6 Easy Ways To Reduce Your Ecological Footprint
1. Eat natural
Ever hear the saying ‘You are what you eat?‘. Eating fresh, seasonal, real and organic foods is like consuming premium fuel for your body. Not only does it taste better, it can also improve your body’s immunity leading to a longer, healthier life. Choosing organic produce supports organic agriculture and responsible land use. Buying local supports the community, and reduces overall emission footprint of excess packaging, processing and transportation. Going fresh also translates to using less preservatives, benefiting digestion and living. For example, the next time you buy longans, look out for Thai organic longans instead. They are sweeter, crunchier, juicer and more translucent in form. A big difference and I can vouch for it!
If you can walk it, ride it or catch the public transport, do so. It will reduce (or eliminate) carbon dioxide emission, and contribute to the slowing down of global warming. In recent years, radical weather and climate change patterns have led to headlines that shaped history. These catastrophic events include Asian Tsunami (2004), Hurricane Katrina (2005), Ocean’s Dead Zones Spreading Wider (2008), Real Inflation on Global Food Supply (2009), World Debt Crisis (2010), Haiti Earthquake (2010) and Japan Earthquake, Tsunami & Nuclear Crisis (2011). The next time you head down to the neighborhood grocery store to pick up dinner, leave your car behind and opt for a relaxing stroll instead. Good for your heart. Good for your environment.
Remember this: Nothing is ever really ‘thrown away’. It all has to go somewhere. While it may be out of sight and physically out of your home, you have not actually gotten rid of it. Instead of making it your problem, you have essentially made it the environment’s problem. Which ultimately comes back to negatively affect you in the long run. The big blue bins are a global iconic symbol of recycling. They are there for a specific reason. To recycle. Recycling helps to reduce the amount of waste sitting on massive landfills. A place where even bio-degradable have trouble breaking down due to the lack of oxygen and sunlight. Recycling also helps to save energy use to turn virgin materials into new products. The next time you locate the nearest blue bin in your area, mentally picture the exhaustive landfills, and you will find making use of the blue bins is a lot easier than you expected.

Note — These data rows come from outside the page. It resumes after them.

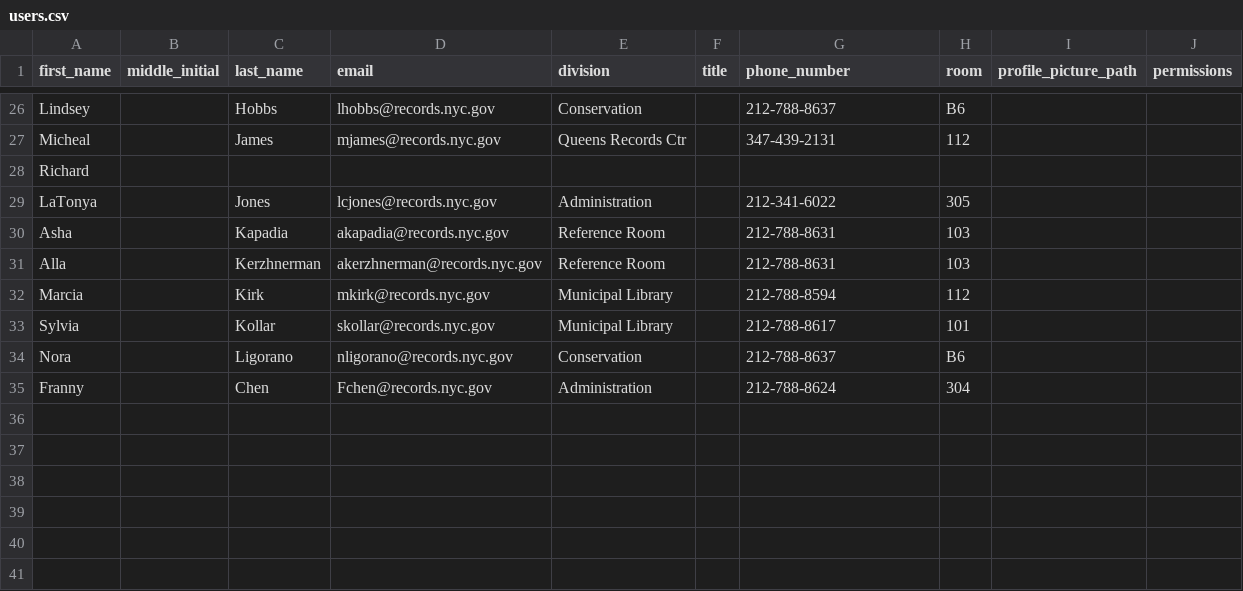
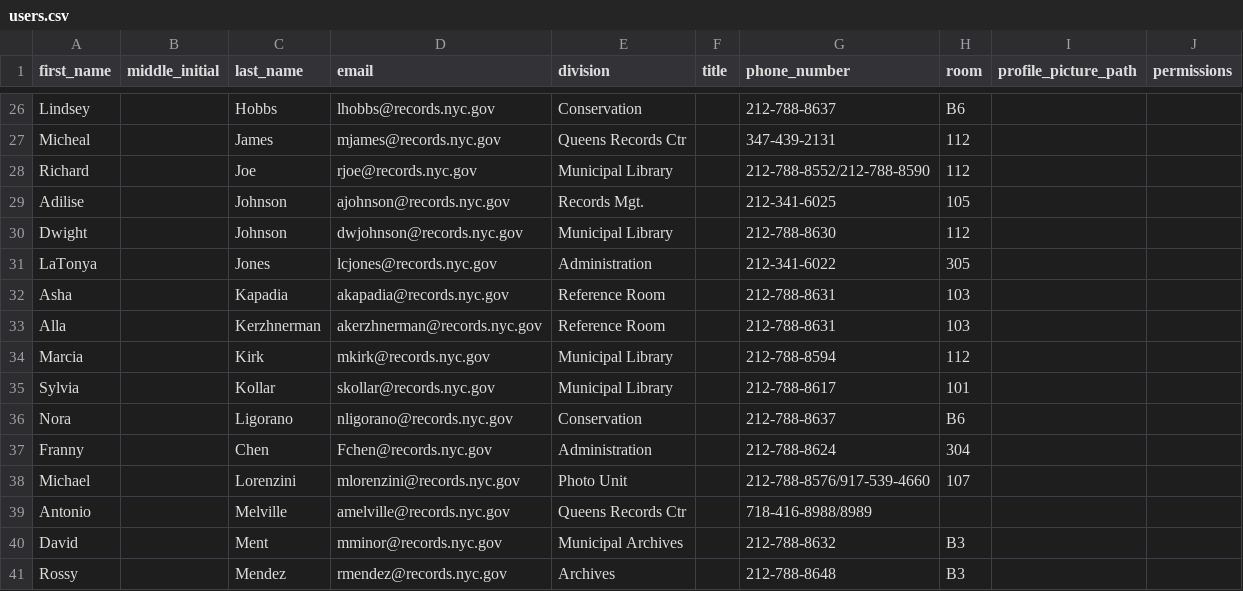
Before and after one commit to nycrecords/intranet, a CSV file: data/users.csv, drawn as a sheet; only a part is shown, gaps mark what is left out.

```diff
--- a/data/users.csv
+++ b/data/users.csv
@@ -27,3 +27,5 @@
 "Micheal","","James","mjames@records.nyc.gov","Queens Records Ctr","","347-439-2131","112",""
-"Richard"
+"Richard","","Joe","rjoe@records.nyc.gov","Municipal Library","","212-788-8552/212-788-8590","112",""
+"Adilise","","Johnson","ajohnson@records.nyc.gov","Records Mgt.","","212-341-6025","105",""
+"Dwight","","Johnson","dwjohnson@records.nyc.gov","Municipal Library","","212-788-8630","112",""
 "LaTonya","","Jones","lcjones@records.nyc.gov","Administration","","212-341-6022","305",""
@@ -35 +37,5 @@
 "Franny","","Chen","Fchen@records.nyc.gov","Administration","","212-788-8624","304",""
+"Michael","","Lorenzini","mlorenzini@records.nyc.gov","Photo Unit","","212-788-8576/917-539-4660","107",""
+"Antonio","","Melville","amelville@records.nyc.gov","Queens Records Ctr","","718-416-8988/8989","",""
+"David","","Ment","mminor@records.nyc.gov","Municipal Archives","","212-788-8632","B3",""
+"Rossy","","Mendez","rmendez@records.nyc.gov","Archives","","212-788-8648","B3",""
```
Also changed, not shown: 4 other files.
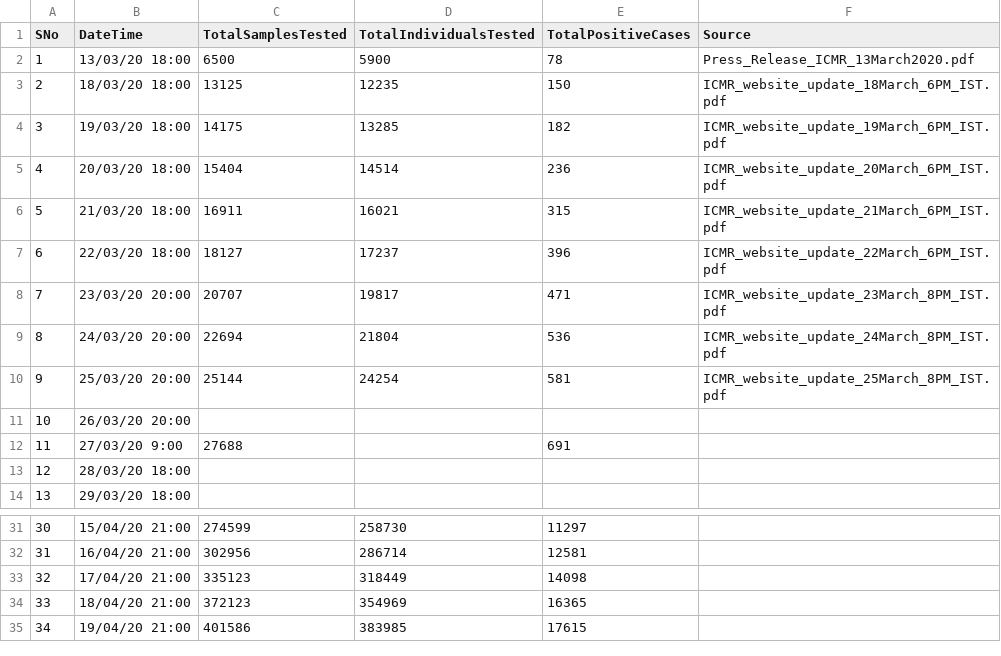
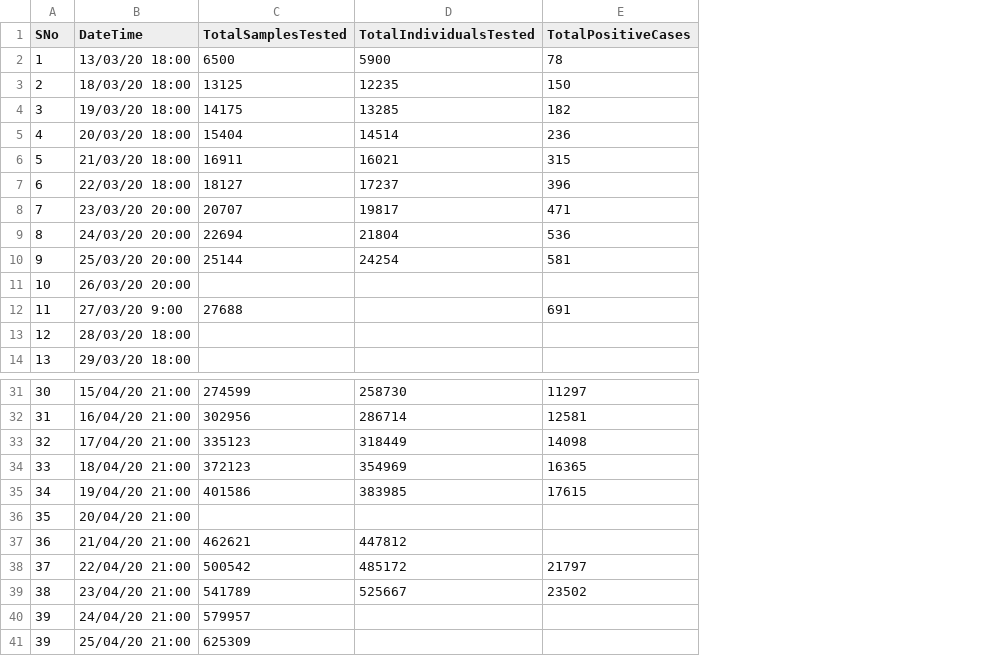
Before and after one commit to upinderawat/curly-octo-robot, a CSV file: covid19-in-india/ICMRTestingDetails.csv, drawn as a sheet; only a part is shown, gaps mark what is left out; removed rows and columns are numbered as before the commit, all else as after; the diff names each change by its address in the sheet, - before the commit and + after, or states it on an @@ line.

Commit message:
latest data and python code added

```diff
--- a/covid19-in-india/ICMRTestingDetails.csv
+++ b/covid19-in-india/ICMRTestingDetails.csv
-column F (Source), rows 2-10: Press_Release_ICMR_13March2020.pdf | ICMR_website_update_18March_6PM_IST.pdf | ICMR_website_update_19March_6PM_IST.pdf | ICMR_website_update_20March_6PM_IST.pdf | ICMR_website_update_21March_6PM_IST.pdf | ICMR_website_update_22March_6PM_IST.pdf | ICMR_website_update_23March_8PM_IST.pdf | ICMR_website_update_24March_8PM_IST.pdf | ICMR_website_update_25March_8PM_IST.pdf
+row 36: 35 | 20/04/20 21:00
+row 37: 36 | 21/04/20 21:00 | 462621 | 447812
+row 38: 37 | 22/04/20 21:00 | 500542 | 485172 | 21797
+row 39: 38 | 23/04/20 21:00 | 541789 | 525667 | 23502
+row 40: 39 | 24/04/20 21:00 | 579957
+row 41: 39 | 25/04/20 21:00 | 625309
```
Also changed, not shown: 4 other files.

4. Support Fair Trade
Fair Trade is an organized social movement that helps producers in developing countries to make better trading conditions and promote sustainability. It refers to the way products are grown, manufactured and sold. The movement focuses primarily on exports from under-developed, and developing countries to developed countries. Some fair trade practices include:
- setting a minimum market price for commodities so that farmers (and producers) are paid their fair value to sustain their livelihood and avoid industry undercutting;

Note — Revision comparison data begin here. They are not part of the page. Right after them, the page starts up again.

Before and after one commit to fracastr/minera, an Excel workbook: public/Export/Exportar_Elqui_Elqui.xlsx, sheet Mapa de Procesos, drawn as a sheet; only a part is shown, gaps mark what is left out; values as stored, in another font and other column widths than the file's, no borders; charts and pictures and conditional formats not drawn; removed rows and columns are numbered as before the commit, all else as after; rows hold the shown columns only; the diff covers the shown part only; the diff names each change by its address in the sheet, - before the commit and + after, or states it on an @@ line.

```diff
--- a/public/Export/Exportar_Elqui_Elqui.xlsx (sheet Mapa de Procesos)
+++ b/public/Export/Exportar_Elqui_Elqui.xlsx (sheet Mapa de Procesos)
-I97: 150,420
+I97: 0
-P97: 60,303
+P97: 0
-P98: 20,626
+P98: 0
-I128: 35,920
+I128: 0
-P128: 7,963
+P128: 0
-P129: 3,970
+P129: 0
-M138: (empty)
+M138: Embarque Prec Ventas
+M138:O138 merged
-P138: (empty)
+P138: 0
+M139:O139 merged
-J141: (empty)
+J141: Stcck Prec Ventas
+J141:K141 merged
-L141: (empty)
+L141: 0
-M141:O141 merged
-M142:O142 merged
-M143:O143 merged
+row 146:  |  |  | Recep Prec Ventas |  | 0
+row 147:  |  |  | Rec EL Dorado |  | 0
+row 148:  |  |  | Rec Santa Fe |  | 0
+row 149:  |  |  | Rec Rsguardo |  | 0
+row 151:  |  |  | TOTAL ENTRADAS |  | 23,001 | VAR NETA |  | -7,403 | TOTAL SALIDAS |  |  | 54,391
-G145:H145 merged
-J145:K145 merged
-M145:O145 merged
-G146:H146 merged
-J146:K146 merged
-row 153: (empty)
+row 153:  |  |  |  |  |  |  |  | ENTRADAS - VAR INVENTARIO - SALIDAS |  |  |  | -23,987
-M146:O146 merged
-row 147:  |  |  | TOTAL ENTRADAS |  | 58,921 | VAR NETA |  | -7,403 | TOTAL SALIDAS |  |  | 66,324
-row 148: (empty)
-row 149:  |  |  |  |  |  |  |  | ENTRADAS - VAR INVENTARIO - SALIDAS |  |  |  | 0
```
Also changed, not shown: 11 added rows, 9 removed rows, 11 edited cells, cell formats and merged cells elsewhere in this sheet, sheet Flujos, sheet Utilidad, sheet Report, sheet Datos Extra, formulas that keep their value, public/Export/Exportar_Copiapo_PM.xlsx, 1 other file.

- having a system of pre-payment from buyers to farmers (and producers) for their products;
- recognizing, promoting and protecting the cultural and traditional skills of small producers reflected in their products;
- ensuring that people (children, men and women) are not forced into abusive labor practices.
If the above are not good enough reasons to support fair trade products, I have only one word for you to consider: Karma.
5. Plug To Charge. Otherwise, Unplug
Did you know that even when you are not charging your mobile phone, your charger is using electricity? This creates more, and unnecessary, energy consumption, which adds stress to our environment. Not to mention, your electricty bill too. Lithium-based batteries, such as those used in Apple iPhones, do not need to be fully charged. High voltage stresses the battery performance which hinders battery life. According to some literature, charging your cellphone between 70% to 100% optimizes the battery’s lifespan. Moreover, lithium batteries cannot absorb overcharge, so why do it? More importantly, why waste hard-earned money?
6. Stop Free Flowing Water
Clean water is Earth’s most precious resource. Yet, water is not a renewable source. In fact, it is by far the most misused, mis-allocated, abused and misunderstood resource. Increasing effects of climate change and rapid population growth, makes accessibility to clean quality drinking water an ever increasing problem. We can do our part by cultivating good water habits. One way is: Remember to turn off running water when you do not need contact with it. For most instances such as brushing teeth, gargling mouth, shampooing hair and lathering bodywash, you do not need to have a gushing flow of water to accompany these activities. While it might be only for a few seconds, every drop of water counts. Turn the tap back on only when you need its contact. Develop this habit, and watch how fast your water bill drops.
These are some fast and easy ways to reduce your everyday carbon footprint on our precious planet ♥